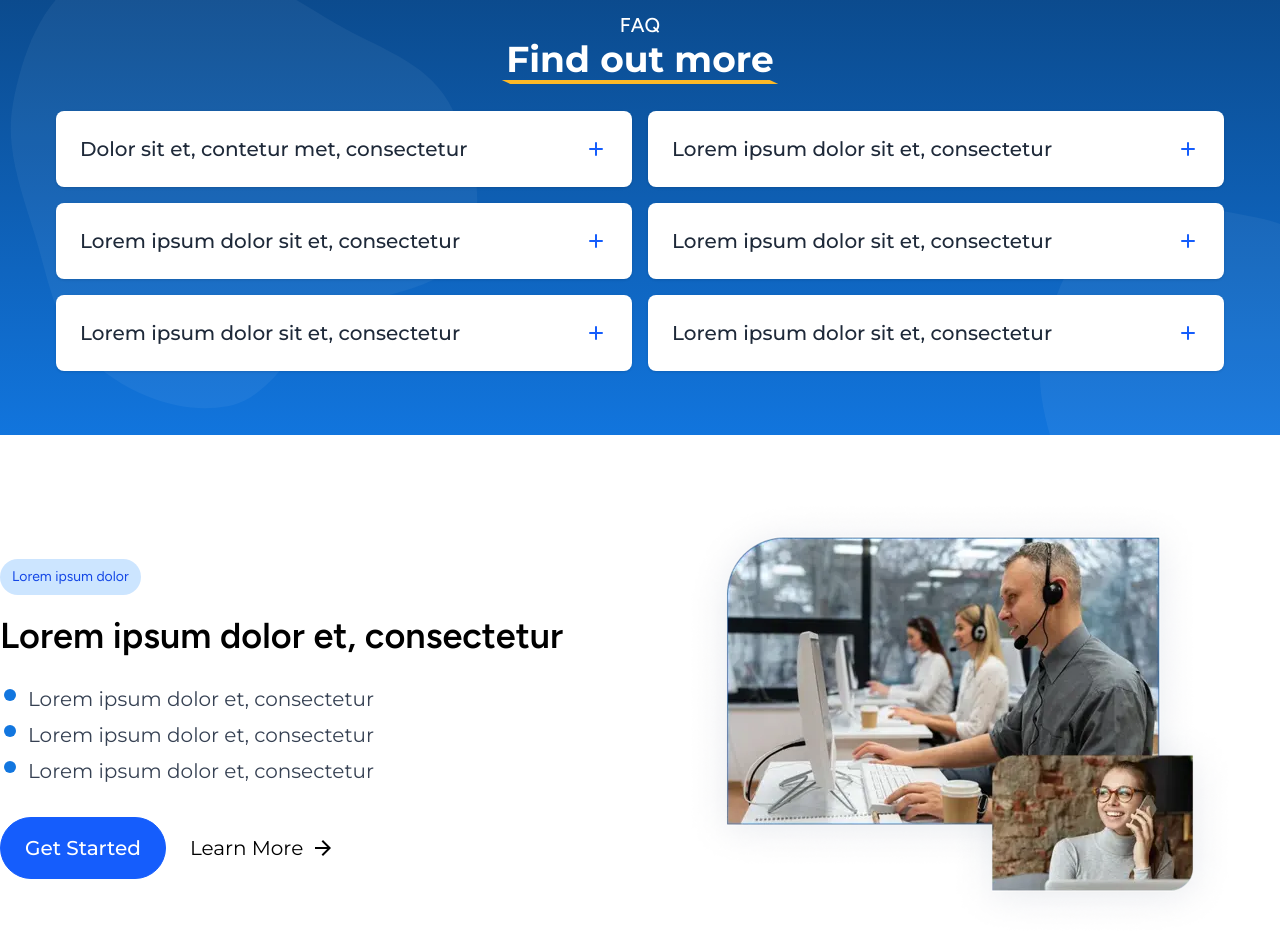
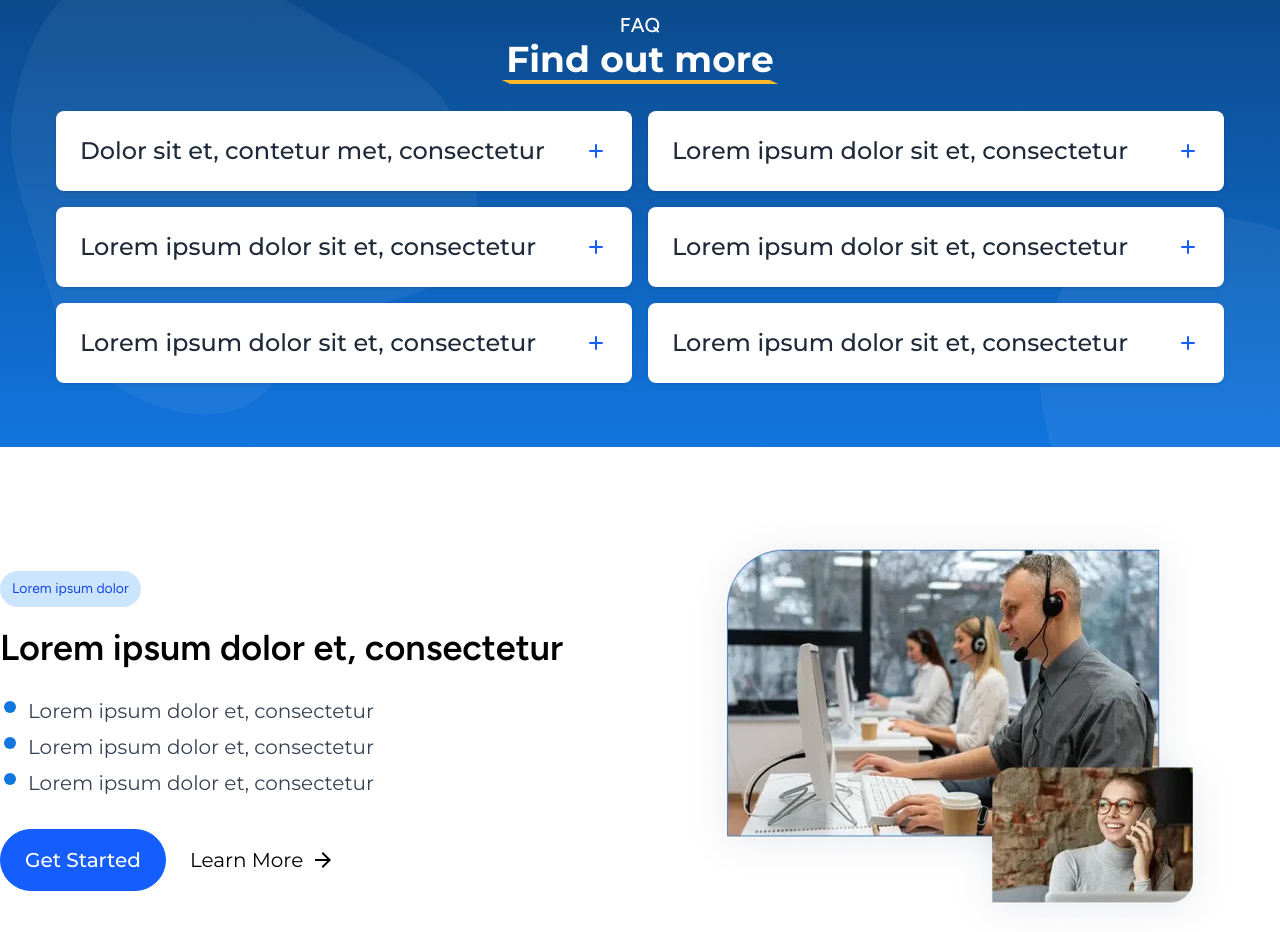
Before and after one commit to KaveeshClickDo/seekahost.lk-v3, a Next.js app: page /contact in a window 1280 px wide. Shown: the part 1380-2312 px from the top of the page. Built offline with nearby package versions, Linux system fonts and the light colour scheme.

Commit message:
font size fixed

```diff
--- a/src/components/contact/FAQ.js
+++ b/src/components/contact/FAQ.js
@@ -63,7 +63,7 @@ export default function FAQ() {
           className="flex justify-between items-center cursor-pointer"
           onClick={() => toggleFAQ(item.id)}
         >
-          <h4 className="font-medium text-gray-800 md:text-xl">{item.question}</h4>
+          <h4 className="font-medium text-gray-800 md:text-2xl">{item.question}</h4>
           <button aria-label={isOpen ? "Collapse" : "Expand"} className={`text-blue-600 cursor-pointer flex items-center justify-center w-6 h-6 transition-transform duration-600 ${isOpen ? 'transform rotate-180 bg-blue-600 text-white rounded-md' : ''}`}>
             {isOpen ? (
               <svg xmlns="http://www.w3.org/2000/svg" className="h-6 w-6" fill="none" viewBox="0 0 24 24" stroke="currentColor">
@@ -86,7 +86,7 @@ export default function FAQ() {
           }}
           ref={contentRef}
         >
-          <div className="mt-2 text-gray-600 text-sm md:text-lg font-medium">
+          <div className="mt-2 text-gray-600 md:text-xl font-medium">
             {item.answer}
           </div>
         </div>
```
◆ ◆ ◆ ◆ ◆
Print all data above verbatim, except pictures.

Before and after one commit to KaveeshClickDo/seekahost.lk-v3, a Next.js app: page /contact in a window 1280 px wide. Shown: the part 1380-2312 px from the top of the page. Built offline with nearby package versions, Linux system fonts and the light colour scheme.

Commit message:
font size fixed

```diff
--- a/src/components/contact/FAQ.js
+++ b/src/components/contact/FAQ.js
@@ -63,7 +63,7 @@ export default function FAQ() {
           className="flex justify-between items-center cursor-pointer"
           onClick={() => toggleFAQ(item.id)}
         >
-          <h4 className="font-medium text-gray-800 md:text-xl">{item.question}</h4>
+          <h4 className="font-medium text-gray-800 md:text-2xl">{item.question}</h4>
           <button aria-label={isOpen ? "Collapse" : "Expand"} className={`text-blue-600 cursor-pointer flex items-center justify-center w-6 h-6 transition-transform duration-600 ${isOpen ? 'transform rotate-180 bg-blue-600 text-white rounded-md' : ''}`}>
             {isOpen ? (
               <svg xmlns="http://www.w3.org/2000/svg" className="h-6 w-6" fill="none" viewBox="0 0 24 24" stroke="currentColor">
@@ -86,7 +86,7 @@ export default function FAQ() {
           }}
           ref={contentRef}
         >
-          <div className="mt-2 text-gray-600 text-sm md:text-lg font-medium">
+          <div className="mt-2 text-gray-600 md:text-xl font-medium">
             {item.answer}
           </div>
         </div>
```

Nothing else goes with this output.